Dataset records:
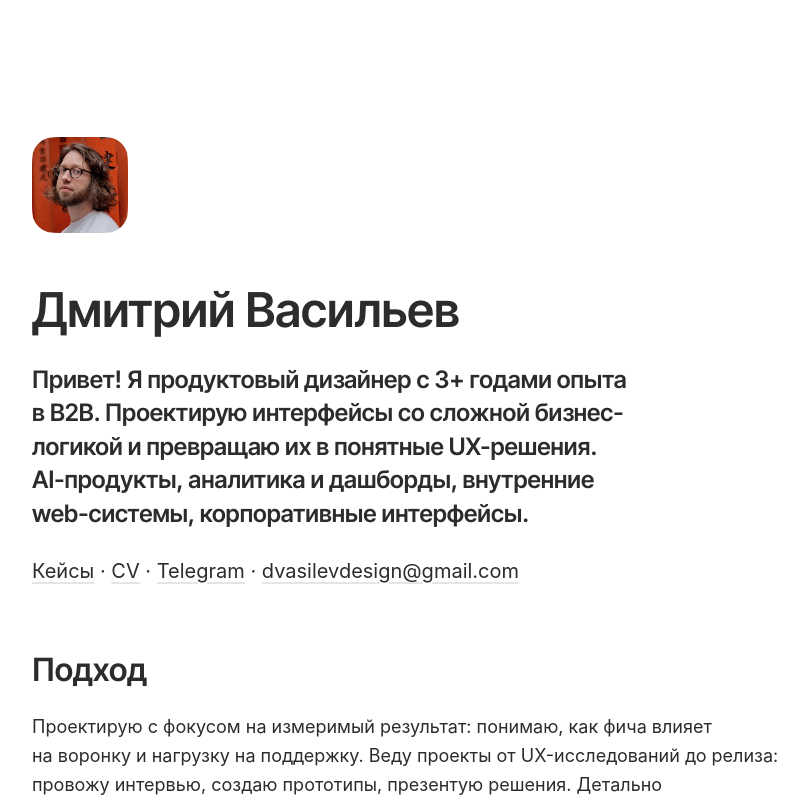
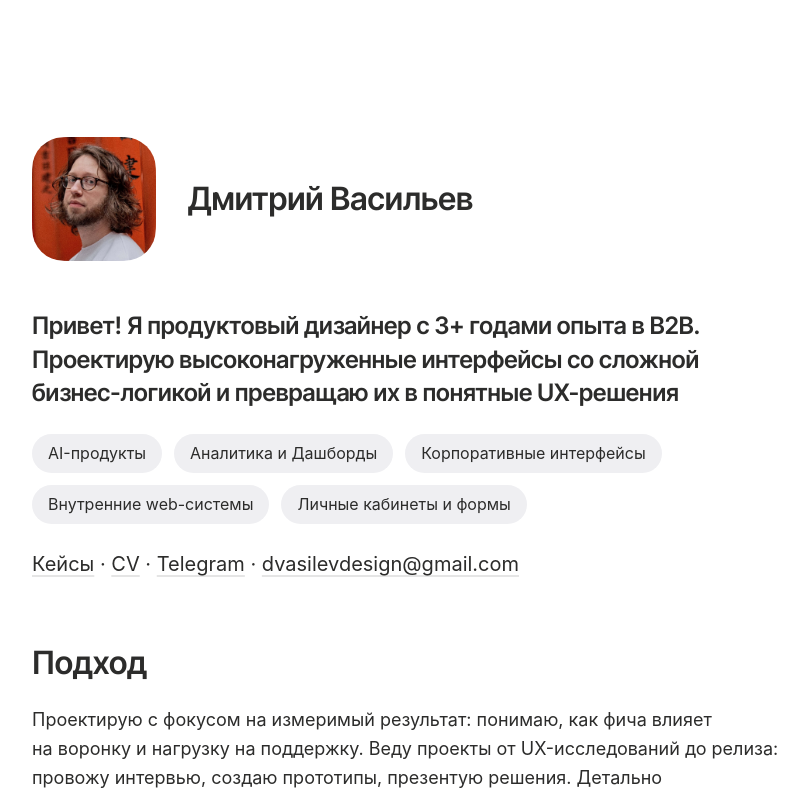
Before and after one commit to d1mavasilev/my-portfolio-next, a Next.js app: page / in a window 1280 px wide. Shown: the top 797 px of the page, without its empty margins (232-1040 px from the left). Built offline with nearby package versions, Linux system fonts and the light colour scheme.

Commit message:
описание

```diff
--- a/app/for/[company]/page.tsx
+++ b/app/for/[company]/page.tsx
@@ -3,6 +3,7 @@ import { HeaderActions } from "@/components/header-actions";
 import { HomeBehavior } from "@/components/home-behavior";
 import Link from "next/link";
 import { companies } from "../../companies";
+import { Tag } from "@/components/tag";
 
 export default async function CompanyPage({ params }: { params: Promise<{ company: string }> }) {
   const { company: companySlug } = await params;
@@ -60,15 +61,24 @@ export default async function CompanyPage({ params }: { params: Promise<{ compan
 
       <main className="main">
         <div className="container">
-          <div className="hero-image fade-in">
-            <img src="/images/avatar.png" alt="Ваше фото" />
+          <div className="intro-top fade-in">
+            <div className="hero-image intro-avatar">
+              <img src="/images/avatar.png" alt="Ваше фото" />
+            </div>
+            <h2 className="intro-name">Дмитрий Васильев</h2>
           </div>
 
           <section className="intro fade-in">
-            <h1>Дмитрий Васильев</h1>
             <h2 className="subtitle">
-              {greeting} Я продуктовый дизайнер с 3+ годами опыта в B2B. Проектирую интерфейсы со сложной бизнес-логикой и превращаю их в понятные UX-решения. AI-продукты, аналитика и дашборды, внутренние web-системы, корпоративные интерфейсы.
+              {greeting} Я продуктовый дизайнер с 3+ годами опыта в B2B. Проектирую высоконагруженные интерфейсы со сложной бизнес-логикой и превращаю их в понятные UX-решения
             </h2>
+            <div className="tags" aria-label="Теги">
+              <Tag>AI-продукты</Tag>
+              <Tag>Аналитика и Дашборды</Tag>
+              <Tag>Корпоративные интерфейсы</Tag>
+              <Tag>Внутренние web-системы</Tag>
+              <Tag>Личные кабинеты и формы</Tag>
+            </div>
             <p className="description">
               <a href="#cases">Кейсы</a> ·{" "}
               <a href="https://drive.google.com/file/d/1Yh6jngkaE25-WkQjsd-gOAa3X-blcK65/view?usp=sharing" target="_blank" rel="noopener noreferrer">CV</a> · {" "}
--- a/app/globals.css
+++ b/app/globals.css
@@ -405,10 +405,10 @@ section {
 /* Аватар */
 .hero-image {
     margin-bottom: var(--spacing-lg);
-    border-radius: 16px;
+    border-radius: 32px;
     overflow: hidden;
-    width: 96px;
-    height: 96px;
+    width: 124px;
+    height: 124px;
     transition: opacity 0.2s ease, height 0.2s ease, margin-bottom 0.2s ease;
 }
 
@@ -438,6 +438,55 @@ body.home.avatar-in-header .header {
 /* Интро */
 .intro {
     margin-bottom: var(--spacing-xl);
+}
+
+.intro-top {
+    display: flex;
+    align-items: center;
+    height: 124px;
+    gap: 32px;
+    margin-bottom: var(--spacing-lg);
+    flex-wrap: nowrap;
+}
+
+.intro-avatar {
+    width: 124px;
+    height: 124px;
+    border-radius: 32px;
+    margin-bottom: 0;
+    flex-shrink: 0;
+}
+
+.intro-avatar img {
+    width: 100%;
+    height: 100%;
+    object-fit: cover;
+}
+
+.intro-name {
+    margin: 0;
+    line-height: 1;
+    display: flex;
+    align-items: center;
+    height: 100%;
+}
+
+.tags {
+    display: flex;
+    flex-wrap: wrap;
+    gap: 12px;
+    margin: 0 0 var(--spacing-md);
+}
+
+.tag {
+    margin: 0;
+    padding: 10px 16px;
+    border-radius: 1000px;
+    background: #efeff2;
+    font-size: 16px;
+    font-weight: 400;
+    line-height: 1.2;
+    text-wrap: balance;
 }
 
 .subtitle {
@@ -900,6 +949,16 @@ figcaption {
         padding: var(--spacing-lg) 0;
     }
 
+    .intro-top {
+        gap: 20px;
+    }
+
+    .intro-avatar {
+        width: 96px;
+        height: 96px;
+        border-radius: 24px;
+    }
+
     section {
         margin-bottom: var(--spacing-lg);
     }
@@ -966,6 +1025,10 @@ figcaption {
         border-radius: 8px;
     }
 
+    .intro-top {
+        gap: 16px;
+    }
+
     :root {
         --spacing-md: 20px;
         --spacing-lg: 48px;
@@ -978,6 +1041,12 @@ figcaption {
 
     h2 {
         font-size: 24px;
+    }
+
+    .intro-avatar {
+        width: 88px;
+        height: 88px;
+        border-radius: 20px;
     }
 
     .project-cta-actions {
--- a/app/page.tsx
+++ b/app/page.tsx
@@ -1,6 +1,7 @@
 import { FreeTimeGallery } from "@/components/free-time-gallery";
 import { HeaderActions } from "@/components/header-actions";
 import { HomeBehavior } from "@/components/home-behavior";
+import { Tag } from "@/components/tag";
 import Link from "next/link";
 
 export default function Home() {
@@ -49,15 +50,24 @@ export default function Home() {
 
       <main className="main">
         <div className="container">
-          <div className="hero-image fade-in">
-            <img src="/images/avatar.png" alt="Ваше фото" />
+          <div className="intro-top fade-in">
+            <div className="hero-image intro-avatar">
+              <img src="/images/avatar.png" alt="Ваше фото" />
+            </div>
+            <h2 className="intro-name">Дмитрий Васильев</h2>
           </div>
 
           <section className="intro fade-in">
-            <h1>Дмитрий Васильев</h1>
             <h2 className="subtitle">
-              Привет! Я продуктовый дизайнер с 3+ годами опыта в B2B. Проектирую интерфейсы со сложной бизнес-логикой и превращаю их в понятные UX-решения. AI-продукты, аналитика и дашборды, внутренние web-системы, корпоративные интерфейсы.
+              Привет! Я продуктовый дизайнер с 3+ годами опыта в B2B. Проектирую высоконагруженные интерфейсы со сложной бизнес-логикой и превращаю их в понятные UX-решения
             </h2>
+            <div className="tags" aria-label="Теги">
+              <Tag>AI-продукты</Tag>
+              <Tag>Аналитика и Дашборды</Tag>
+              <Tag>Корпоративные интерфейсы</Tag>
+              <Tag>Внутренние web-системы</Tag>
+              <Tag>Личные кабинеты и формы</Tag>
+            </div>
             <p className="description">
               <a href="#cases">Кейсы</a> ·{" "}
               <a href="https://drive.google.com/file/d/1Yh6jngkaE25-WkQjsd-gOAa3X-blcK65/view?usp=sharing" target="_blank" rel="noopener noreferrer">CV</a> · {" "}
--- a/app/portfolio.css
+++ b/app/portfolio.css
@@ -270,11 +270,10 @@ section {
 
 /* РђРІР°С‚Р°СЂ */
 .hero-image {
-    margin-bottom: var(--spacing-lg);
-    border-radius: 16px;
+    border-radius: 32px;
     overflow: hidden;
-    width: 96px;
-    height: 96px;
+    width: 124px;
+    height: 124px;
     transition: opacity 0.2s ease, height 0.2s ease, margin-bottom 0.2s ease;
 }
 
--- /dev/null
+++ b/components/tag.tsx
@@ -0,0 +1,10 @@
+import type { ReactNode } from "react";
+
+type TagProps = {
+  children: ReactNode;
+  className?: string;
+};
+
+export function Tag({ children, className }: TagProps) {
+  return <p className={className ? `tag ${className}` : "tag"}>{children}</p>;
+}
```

Problem description: Word for word, set down every line of the records above, and leave the pictures out.

Written response:
Before and after one commit to d1mavasilev/my-portfolio-next, a Next.js app: page / in a window 1280 px wide. Shown: the top 797 px of the page, without its empty margins (232-1040 px from the left). Built offline with nearby package versions, Linux system fonts and the light colour scheme.

Commit message:
описание

```diff
--- a/app/for/[company]/page.tsx
+++ b/app/for/[company]/page.tsx
@@ -3,6 +3,7 @@ import { HeaderActions } from "@/components/header-actions";
 import { HomeBehavior } from "@/components/home-behavior";
 import Link from "next/link";
 import { companies } from "../../companies";
+import { Tag } from "@/components/tag";
 
 export default async function CompanyPage({ params }: { params: Promise<{ company: string }> }) {
   const { company: companySlug } = await params;
@@ -60,15 +61,24 @@ export default async function CompanyPage({ params }: { params: Promise<{ compan
 
       <main className="main">
         <div className="container">
-          <div className="hero-image fade-in">
-            <img src="/images/avatar.png" alt="Ваше фото" />
+          <div className="intro-top fade-in">
+            <div className="hero-image intro-avatar">
+              <img src="/images/avatar.png" alt="Ваше фото" />
+            </div>
+            <h2 className="intro-name">Дмитрий Васильев</h2>
           </div>
 
           <section className="intro fade-in">
-            <h1>Дмитрий Васильев</h1>
             <h2 className="subtitle">
-              {greeting} Я продуктовый дизайнер с 3+ годами опыта в B2B. Проектирую интерфейсы со сложной бизнес-логикой и превращаю их в понятные UX-решения. AI-продукты, аналитика и дашборды, внутренние web-системы, корпоративные интерфейсы.
+              {greeting} Я продуктовый дизайнер с 3+ годами опыта в B2B. Проектирую высоконагруженные интерфейсы со сложной бизнес-логикой и превращаю их в понятные UX-решения
             </h2>
+            <div className="tags" aria-label="Теги">
+              <Tag>AI-продукты</Tag>
+              <Tag>Аналитика и Дашборды</Tag>
+              <Tag>Корпоративные интерфейсы</Tag>
+              <Tag>Внутренние web-системы</Tag>
+              <Tag>Личные кабинеты и формы</Tag>
+            </div>
             <p className="description">
               <a href="#cases">Кейсы</a> ·{" "}
               <a href="https://drive.google.com/file/d/1Yh6jngkaE25-WkQjsd-gOAa3X-blcK65/view?usp=sharing" target="_blank" rel="noopener noreferrer">CV</a> · {" "}
--- a/app/globals.css
+++ b/app/globals.css
@@ -405,10 +405,10 @@ section {
 /* Аватар */
 .hero-image {
     margin-bottom: var(--spacing-lg);
-    border-radius: 16px;
+    border-radius: 32px;
     overflow: hidden;
-    width: 96px;
-    height: 96px;
+    width: 124px;
+    height: 124px;
     transition: opacity 0.2s ease, height 0.2s ease, margin-bottom 0.2s ease;
 }
 
@@ -438,6 +438,55 @@ body.home.avatar-in-header .header {
 /* Интро */
 .intro {
     margin-bottom: var(--spacing-xl);
+}
+
+.intro-top {
+    display: flex;
+    align-items: center;
+    height: 124px;
+    gap: 32px;
+    margin-bottom: var(--spacing-lg);
+    flex-wrap: nowrap;
+}
+
+.intro-avatar {
+    width: 124px;
+    height: 124px;
+    border-radius: 32px;
+    margin-bottom: 0;
+    flex-shrink: 0;
+}
+
+.intro-avatar img {
+    width: 100%;
+    height: 100%;
+    object-fit: cover;
+}
+
+.intro-name {
+    margin: 0;
+    line-height: 1;
+    display: flex;
+    align-items: center;
+    height: 100%;
+}
+
+.tags {
+    display: flex;
+    flex-wrap: wrap;
+    gap: 12px;
+    margin: 0 0 var(--spacing-md);
+}
+
+.tag {
+    margin: 0;
+    padding: 10px 16px;
+    border-radius: 1000px;
+    background: #efeff2;
+    font-size: 16px;
+    font-weight: 400;
+    line-height: 1.2;
+    text-wrap: balance;
 }
 
 .subtitle {
@@ -900,6 +949,16 @@ figcaption {
         padding: var(--spacing-lg) 0;
     }
 
+    .intro-top {
+        gap: 20px;
+    }
+
+    .intro-avatar {
+        width: 96px;
+        height: 96px;
+        border-radius: 24px;
+    }
+
     section {
         margin-bottom: var(--spacing-lg);
     }
@@ -966,6 +1025,10 @@ figcaption {
         border-radius: 8px;
     }
 
+    .intro-top {
+        gap: 16px;
+    }
+
     :root {
         --spacing-md: 20px;
         --spacing-lg: 48px;
@@ -978,6 +1041,12 @@ figcaption {
 
     h2 {
         font-size: 24px;
+    }
+
+    .intro-avatar {
+        width: 88px;
+        height: 88px;
+        border-radius: 20px;
     }
 
     .project-cta-actions {
--- a/app/page.tsx
+++ b/app/page.tsx
@@ -1,6 +1,7 @@
 import { FreeTimeGallery } from "@/components/free-time-gallery";
 import { HeaderActions } from "@/components/header-actions";
 import { HomeBehavior } from "@/components/home-behavior";
+import { Tag } from "@/components/tag";
 import Link from "next/link";
 
 export default function Home() {
@@ -49,15 +50,24 @@ export default function Home() {
 
       <main className="main">
         <div className="container">
-          <div className="hero-image fade-in">
-            <img src="/images/avatar.png" alt="Ваше фото" />
+          <div className="intro-top fade-in">
+            <div className="hero-image intro-avatar">
+              <img src="/images/avatar.png" alt="Ваше фото" />
+            </div>
+            <h2 className="intro-name">Дмитрий Васильев</h2>
           </div>
 
           <section className="intro fade-in">
-            <h1>Дмитрий Васильев</h1>
             <h2 className="subtitle">
-              Привет! Я продуктовый дизайнер с 3+ годами опыта в B2B. Проектирую интерфейсы со сложной бизнес-логикой и превращаю их в понятные UX-решения. AI-продукты, аналитика и дашборды, внутренние web-системы, корпоративные интерфейсы.
+              Привет! Я продуктовый дизайнер с 3+ годами опыта в B2B. Проектирую высоконагруженные интерфейсы со сложной бизнес-логикой и превращаю их в понятные UX-решения
             </h2>
+            <div className="tags" aria-label="Теги">
+              <Tag>AI-продукты</Tag>
+              <Tag>Аналитика и Дашборды</Tag>
+              <Tag>Корпоративные интерфейсы</Tag>
+              <Tag>Внутренние web-системы</Tag>
+              <Tag>Личные кабинеты и формы</Tag>
+            </div>
             <p className="description">
               <a href="#cases">Кейсы</a> ·{" "}
               <a href="https://drive.google.com/file/d/1Yh6jngkaE25-WkQjsd-gOAa3X-blcK65/view?usp=sharing" target="_blank" rel="noopener noreferrer">CV</a> · {" "}
--- a/app/portfolio.css
+++ b/app/portfolio.css
@@ -270,11 +270,10 @@ section {
 
 /* РђРІР°С‚Р°СЂ */
 .hero-image {
-    margin-bottom: var(--spacing-lg);
-    border-radius: 16px;
+    border-radius: 32px;
     overflow: hidden;
-    width: 96px;
-    height: 96px;
+    width: 124px;
+    height: 124px;
     transition: opacity 0.2s ease, height 0.2s ease, margin-bottom 0.2s ease;
 }
 
--- /dev/null
+++ b/components/tag.tsx
@@ -0,0 +1,10 @@
+import type { ReactNode } from "react";
+
+type TagProps = {
+  children: ReactNode;
+  className?: string;
+};
+
+export function Tag({ children, className }: TagProps) {
+  return <p className={className ? `tag ${className}` : "tag"}>{children}</p>;
+}
```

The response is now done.